Assigned task.
Output all of the records again, exactly as written.

=-=-=

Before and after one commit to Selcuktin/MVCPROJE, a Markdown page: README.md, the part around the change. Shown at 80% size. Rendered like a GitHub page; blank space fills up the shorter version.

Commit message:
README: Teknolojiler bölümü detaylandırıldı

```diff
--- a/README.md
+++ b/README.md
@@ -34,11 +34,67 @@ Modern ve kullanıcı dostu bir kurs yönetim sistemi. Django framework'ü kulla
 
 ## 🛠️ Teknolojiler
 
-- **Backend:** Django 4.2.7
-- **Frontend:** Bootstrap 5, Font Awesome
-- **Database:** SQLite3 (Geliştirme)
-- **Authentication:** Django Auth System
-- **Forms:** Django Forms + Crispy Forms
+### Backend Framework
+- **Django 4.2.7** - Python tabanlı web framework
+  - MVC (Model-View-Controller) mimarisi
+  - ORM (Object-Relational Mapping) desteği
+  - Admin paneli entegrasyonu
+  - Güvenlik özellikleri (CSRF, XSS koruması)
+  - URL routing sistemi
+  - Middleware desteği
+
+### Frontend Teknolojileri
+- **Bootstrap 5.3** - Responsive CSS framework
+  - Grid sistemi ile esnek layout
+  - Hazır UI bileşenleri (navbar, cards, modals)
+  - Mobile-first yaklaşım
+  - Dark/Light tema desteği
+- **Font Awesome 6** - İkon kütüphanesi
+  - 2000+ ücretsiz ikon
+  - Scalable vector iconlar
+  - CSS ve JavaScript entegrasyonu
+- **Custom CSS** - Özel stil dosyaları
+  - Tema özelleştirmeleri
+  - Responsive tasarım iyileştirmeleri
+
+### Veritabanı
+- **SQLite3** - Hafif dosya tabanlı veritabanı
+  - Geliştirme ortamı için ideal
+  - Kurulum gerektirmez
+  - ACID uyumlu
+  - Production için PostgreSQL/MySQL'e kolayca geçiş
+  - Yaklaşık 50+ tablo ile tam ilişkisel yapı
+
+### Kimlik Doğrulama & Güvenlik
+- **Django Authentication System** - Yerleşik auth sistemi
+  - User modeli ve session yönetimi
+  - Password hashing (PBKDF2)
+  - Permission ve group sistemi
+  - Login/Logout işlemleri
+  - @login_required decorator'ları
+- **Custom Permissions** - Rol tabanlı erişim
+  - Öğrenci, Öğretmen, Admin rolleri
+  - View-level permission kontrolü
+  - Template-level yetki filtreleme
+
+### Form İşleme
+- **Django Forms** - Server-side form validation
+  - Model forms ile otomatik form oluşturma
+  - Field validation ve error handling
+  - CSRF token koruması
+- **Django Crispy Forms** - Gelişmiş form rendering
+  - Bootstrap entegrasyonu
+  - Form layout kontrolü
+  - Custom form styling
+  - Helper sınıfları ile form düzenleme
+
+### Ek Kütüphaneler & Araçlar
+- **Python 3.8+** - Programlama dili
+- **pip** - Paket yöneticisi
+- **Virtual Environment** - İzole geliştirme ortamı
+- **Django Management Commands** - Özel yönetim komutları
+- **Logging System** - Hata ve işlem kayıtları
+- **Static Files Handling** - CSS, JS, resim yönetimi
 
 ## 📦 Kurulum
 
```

=-=-=

Result of the exercise.
Before and after one commit to Selcuktin/MVCPROJE, a Markdown page: README.md, the part around the change. Shown at 80% size. Rendered like a GitHub page; blank space fills up the shorter version.

Commit message:
README: Teknolojiler bölümü detaylandırıldı

```diff
--- a/README.md
+++ b/README.md
@@ -34,11 +34,67 @@ Modern ve kullanıcı dostu bir kurs yönetim sistemi. Django framework'ü kulla
 
 ## 🛠️ Teknolojiler
 
-- **Backend:** Django 4.2.7
-- **Frontend:** Bootstrap 5, Font Awesome
-- **Database:** SQLite3 (Geliştirme)
-- **Authentication:** Django Auth System
-- **Forms:** Django Forms + Crispy Forms
+### Backend Framework
+- **Django 4.2.7** - Python tabanlı web framework
+  - MVC (Model-View-Controller) mimarisi
+  - ORM (Object-Relational Mapping) desteği
+  - Admin paneli entegrasyonu
+  - Güvenlik özellikleri (CSRF, XSS koruması)
+  - URL routing sistemi
+  - Middleware desteği
+
+### Frontend Teknolojileri
+- **Bootstrap 5.3** - Responsive CSS framework
+  - Grid sistemi ile esnek layout
+  - Hazır UI bileşenleri (navbar, cards, modals)
+  - Mobile-first yaklaşım
+  - Dark/Light tema desteği
+- **Font Awesome 6** - İkon kütüphanesi
+  - 2000+ ücretsiz ikon
+  - Scalable vector iconlar
+  - CSS ve JavaScript entegrasyonu
+- **Custom CSS** - Özel stil dosyaları
+  - Tema özelleştirmeleri
+  - Responsive tasarım iyileştirmeleri
+
+### Veritabanı
+- **SQLite3** - Hafif dosya tabanlı veritabanı
+  - Geliştirme ortamı için ideal
+  - Kurulum gerektirmez
+  - ACID uyumlu
+  - Production için PostgreSQL/MySQL'e kolayca geçiş
+  - Yaklaşık 50+ tablo ile tam ilişkisel yapı
+
+### Kimlik Doğrulama & Güvenlik
+- **Django Authentication System** - Yerleşik auth sistemi
+  - User modeli ve session yönetimi
+  - Password hashing (PBKDF2)
+  - Permission ve group sistemi
+  - Login/Logout işlemleri
+  - @login_required decorator'ları
+- **Custom Permissions** - Rol tabanlı erişim
+  - Öğrenci, Öğretmen, Admin rolleri
+  - View-level permission kontrolü
+  - Template-level yetki filtreleme
+
+### Form İşleme
+- **Django Forms** - Server-side form validation
+  - Model forms ile otomatik form oluşturma
+  - Field validation ve error handling
+  - CSRF token koruması
+- **Django Crispy Forms** - Gelişmiş form rendering
+  - Bootstrap entegrasyonu
+  - Form layout kontrolü
+  - Custom form styling
+  - Helper sınıfları ile form düzenleme
+
+### Ek Kütüphaneler & Araçlar
+- **Python 3.8+** - Programlama dili
+- **pip** - Paket yöneticisi
+- **Virtual Environment** - İzole geliştirme ortamı
+- **Django Management Commands** - Özel yönetim komutları
+- **Logging System** - Hata ve işlem kayıtları
+- **Static Files Handling** - CSS, JS, resim yönetimi
 
 ## 📦 Kurulum
 
```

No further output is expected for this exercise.